What are the brown corky spots on my apples?
Apple scab is a fungus disease that starts with infections during rainy periods between the time that green leaf tissue begins emerging from apple buds until about two weeks after blossoms fall from the tree. The fungus infects leaves and fruit. Scab-resistant apple cultivars are available.
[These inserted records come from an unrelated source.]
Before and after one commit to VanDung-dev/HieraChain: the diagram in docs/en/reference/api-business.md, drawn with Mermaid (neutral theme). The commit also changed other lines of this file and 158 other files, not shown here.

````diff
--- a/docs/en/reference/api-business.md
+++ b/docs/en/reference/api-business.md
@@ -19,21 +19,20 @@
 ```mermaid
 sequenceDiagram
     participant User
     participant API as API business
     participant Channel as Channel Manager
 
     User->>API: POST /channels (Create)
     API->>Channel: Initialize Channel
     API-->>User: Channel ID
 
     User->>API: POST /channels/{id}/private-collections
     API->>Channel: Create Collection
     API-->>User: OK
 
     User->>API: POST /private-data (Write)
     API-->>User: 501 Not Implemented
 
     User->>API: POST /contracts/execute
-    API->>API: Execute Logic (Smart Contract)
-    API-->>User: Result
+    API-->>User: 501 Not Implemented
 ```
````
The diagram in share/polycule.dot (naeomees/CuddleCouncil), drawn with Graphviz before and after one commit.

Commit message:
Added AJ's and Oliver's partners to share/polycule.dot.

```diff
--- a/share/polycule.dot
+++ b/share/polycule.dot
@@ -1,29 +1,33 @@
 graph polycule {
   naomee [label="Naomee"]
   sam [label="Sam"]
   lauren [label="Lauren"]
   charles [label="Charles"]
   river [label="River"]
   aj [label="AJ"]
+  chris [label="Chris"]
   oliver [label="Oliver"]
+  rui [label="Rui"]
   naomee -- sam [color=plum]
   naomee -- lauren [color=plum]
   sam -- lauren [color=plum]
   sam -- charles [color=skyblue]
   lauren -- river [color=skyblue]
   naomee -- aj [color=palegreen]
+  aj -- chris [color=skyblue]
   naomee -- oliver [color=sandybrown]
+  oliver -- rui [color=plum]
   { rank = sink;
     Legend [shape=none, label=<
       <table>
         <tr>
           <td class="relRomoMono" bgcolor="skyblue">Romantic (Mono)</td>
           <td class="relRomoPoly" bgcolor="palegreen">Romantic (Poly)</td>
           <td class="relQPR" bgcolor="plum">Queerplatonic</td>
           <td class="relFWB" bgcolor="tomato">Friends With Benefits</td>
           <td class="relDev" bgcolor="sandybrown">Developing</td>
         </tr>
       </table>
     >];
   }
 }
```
For small orchards, removing all fallen leaves in the autumn or in the early spring prior to bud break reduces the number of overwintered apple scab spores in the vicinity of the orchard. Leaf litter can be reduced by shredding with a mower to accelerate decomposition. While leaf removal reduces the need for fungicide protection of susceptible cultivars, it does not eliminate it. For optimum protection, fungicides need to be in place on fruit and foliage before rains during spring scab infection periods. If the first generation infections are prevented, then summer protection is not required. If the initial infections do take hold, then continued protection until harvest will be needed to prevent further spread to additional fruit. Contact your local Extension office for fungicide options.